By José Luis Alvarez. Vice-Dean at Instituto de Empresa
16 July 2003
Many of today’s accepted management strategies are totally alien to Mankind’s origins.
Show a group of children photos of different ecologies – rainforests, deserts, mountains, the sea and the African savannah – most will be drawn by the final example. This is pure nostalgia for our original environment. In July the newspapers reported on the discovery in Ethiopia of the most ancient remains of one of our species, Homo Sapiens Sapiens. Dating back 160,000 years, these ancestors later migrated from Africa towards Europe about 70,000 years ago, thus initiating the first true globalization process. As a result of this common origin, there is greater genetic similarity between humans than, for example, different families of chimpanzees. Human nature is truly global and uniform, as well as firmly established, because there has been no substantial genetic variation since then.
Our forebears lived in clans of hunter-gatherers, grouping together several families to reach a total of 100-150 people. Within these groups was a marked division of work along gender lines, clear status differences, several further reduced circles within each clan and strong leadership - the result of permanent competition.
The significant thing from the business-management viewpoint is that while we are a species that survived thanks to a capacity for collective action of an economic nature; i.e., hunting, this does not necessarily mean we are especially well prepared for working in such organizations as exist nowadays. Homo Sapiens Sapiens was adapted to a highly specific territory - the African savannah - populated by extremely rapid predators competing for the same objective in a place where any error could prove much more fatal than, for example, a dismissal. Put another way, our genetic makeup was determined for a certain environment, one that no longer exists for the vast majority of humanity.
Managers should be aware that many strategies currently attempted in business management go against our deep-rooted instincts. For example, it is a myth that we can coordinate collective action without leaders, or that education and training can produce leaders. The truth is that there will always be individuals who aspire to exercise control and who possess greater energy than others, and they are the ones who will become leaders.
[*D Flat organizations stretch the limits of our instincts, as there will always be a search for status and distinction *]
It also stretches the limits of our instincts to attempt to create flat organizations, as there will always be a search for status and distinction. Nor is it feasible to eliminate politics from companies, as there will always be a tendency to exchange favors and form circles aimed at mutual protection. Equally impossible is eradication of our appetite for rumors and gossip, since any information may increase the chances of survival. Likewise the idea of getting employees to identify with a great company, when their feelings are really focused on that reduced core of colleagues with whom they interact daily. These and other instincts enhanced the probability of survival in the Stone Age.

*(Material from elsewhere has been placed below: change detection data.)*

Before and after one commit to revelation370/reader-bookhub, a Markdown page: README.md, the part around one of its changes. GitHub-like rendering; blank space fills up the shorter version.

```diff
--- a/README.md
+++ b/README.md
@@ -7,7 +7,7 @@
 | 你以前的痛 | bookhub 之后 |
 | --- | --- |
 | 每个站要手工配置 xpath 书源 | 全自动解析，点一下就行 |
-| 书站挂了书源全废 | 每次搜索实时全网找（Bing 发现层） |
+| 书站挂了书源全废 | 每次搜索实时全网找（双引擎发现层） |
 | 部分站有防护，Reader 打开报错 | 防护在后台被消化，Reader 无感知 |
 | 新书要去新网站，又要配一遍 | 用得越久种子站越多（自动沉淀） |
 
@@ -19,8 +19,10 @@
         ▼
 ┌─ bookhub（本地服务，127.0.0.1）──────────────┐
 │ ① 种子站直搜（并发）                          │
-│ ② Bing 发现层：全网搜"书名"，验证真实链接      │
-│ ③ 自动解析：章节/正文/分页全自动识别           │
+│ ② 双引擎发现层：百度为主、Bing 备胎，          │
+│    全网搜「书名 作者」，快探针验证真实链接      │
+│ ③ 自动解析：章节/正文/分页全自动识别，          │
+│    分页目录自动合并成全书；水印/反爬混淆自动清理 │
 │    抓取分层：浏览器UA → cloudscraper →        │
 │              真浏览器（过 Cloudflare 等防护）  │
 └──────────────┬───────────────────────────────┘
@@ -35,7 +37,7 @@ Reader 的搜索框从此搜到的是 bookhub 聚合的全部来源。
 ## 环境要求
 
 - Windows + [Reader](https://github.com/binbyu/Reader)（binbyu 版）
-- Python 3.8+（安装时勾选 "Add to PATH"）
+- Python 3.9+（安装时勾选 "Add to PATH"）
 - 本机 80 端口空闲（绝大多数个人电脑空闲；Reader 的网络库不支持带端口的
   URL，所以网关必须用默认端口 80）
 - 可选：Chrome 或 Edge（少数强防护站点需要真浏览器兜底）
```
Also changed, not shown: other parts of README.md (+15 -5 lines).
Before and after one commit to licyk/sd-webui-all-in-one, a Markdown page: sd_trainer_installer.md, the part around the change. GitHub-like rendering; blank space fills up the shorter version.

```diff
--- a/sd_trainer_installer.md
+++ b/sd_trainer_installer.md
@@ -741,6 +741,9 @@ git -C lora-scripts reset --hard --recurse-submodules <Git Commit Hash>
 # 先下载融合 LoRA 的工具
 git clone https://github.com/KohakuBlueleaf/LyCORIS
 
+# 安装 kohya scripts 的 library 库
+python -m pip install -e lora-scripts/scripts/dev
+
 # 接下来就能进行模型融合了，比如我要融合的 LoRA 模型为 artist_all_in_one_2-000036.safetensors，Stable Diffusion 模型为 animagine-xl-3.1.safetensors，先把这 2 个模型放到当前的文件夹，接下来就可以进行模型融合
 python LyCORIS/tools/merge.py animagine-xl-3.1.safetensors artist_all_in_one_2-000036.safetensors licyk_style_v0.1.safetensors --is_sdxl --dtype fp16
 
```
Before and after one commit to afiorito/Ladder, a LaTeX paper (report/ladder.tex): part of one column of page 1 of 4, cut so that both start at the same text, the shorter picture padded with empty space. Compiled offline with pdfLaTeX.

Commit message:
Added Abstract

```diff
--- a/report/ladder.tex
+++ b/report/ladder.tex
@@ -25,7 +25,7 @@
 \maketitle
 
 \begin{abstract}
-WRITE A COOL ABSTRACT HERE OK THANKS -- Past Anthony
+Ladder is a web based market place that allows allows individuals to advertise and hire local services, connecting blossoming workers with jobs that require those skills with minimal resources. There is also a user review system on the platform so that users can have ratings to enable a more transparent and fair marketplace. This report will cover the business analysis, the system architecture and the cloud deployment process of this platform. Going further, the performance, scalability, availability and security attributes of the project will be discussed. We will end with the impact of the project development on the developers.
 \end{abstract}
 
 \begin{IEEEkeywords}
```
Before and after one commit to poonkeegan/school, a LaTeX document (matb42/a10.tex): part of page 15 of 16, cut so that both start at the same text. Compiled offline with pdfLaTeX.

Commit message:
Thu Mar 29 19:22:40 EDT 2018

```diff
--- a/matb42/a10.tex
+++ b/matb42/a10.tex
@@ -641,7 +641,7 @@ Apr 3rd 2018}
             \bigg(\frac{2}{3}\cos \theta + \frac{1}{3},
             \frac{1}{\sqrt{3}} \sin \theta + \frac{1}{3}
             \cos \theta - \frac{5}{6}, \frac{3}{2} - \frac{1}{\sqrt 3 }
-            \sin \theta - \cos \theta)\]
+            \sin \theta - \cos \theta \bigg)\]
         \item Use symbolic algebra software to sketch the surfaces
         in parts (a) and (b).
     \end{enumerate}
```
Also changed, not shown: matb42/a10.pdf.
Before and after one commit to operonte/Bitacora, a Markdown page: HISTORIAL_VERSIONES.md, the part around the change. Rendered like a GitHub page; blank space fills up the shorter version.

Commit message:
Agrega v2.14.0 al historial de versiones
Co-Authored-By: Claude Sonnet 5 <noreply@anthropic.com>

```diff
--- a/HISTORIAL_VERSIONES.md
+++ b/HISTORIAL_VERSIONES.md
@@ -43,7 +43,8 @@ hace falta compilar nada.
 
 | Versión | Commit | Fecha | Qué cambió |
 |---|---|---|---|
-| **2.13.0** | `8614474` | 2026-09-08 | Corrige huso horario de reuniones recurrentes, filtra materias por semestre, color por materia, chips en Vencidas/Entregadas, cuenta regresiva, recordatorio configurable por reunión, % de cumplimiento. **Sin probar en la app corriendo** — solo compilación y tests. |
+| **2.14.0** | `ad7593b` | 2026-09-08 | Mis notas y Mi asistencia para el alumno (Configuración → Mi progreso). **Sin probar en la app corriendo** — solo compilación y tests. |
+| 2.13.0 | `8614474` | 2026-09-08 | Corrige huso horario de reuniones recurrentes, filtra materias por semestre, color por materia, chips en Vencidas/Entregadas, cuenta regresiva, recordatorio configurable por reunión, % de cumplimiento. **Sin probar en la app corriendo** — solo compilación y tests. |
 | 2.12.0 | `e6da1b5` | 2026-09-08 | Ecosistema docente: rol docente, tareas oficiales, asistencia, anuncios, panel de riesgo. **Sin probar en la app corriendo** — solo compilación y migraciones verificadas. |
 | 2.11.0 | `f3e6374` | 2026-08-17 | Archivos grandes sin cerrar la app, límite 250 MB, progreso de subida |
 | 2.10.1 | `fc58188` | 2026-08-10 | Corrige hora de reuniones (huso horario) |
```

A greater number of differences between the contemporary ideal organizational model – based on rationality and the control of emotions – and the genetic endowment of Homo Sapiens Sapiens exist in the decision-making process. We are pretty hopeless when it comes to large-scale calculations (that’s why we invented computers), but no machine can equal us when it comes to rapidly evaluating unexpected risks. We have a relatively poor memory, even among well-educated people. We only possess what we need in order to know our family group well and a further 150 people reasonably well; yet we are great at recalling stories, such as our grandfathers’ heroic deeds, or hunting tales (genetically, we are just as exaggerated as our ancestors), that contain tacit knowledge that may be of use in similar situations.
Our bad memory is offset by an outstanding capacity for classification, to detect “us” and “them,” our clan and other tribes; i.e., to identify those who may prove dangerous. And we are highly competent in those skills a hunter requires: recognizing analogous situations (this is why case studies occupy pride of place on business management courses); planning actions to take; a knack for throwing competitors off the scent or deceiving prey; tactical flexibility and orientation towards action (in an environment where doing nothing was nearly always more risky than doing something).
Moreover, as is studied on negotiation courses, we are more inclined to prefer an uncertain benefit to a certain loss (in the Stone Age, certain losses frequently constituted a fatal outcome); and an optimistic belief in our intuition, which is nearly always unjustified.
Although we are not molded to work within our organizations in accordance with these predispositions, executives must be aware that they can fully command such situations as organizational change, crises, the launch of a new company, renewal of the management team, or mergers and acquisitions, whenever fear, protecting loved ones and action-related excitement release adrenaline and could throw us back to behavior patterns befitting our origins. These are examples of situations where what is most needed is logic, objectivity and calculated reasoning.
It is curious that our species, so intuitive and emotional, should have named itself Sapiens Sapiens. This must be in order to indicate our capacity, twice over, for exaggeration.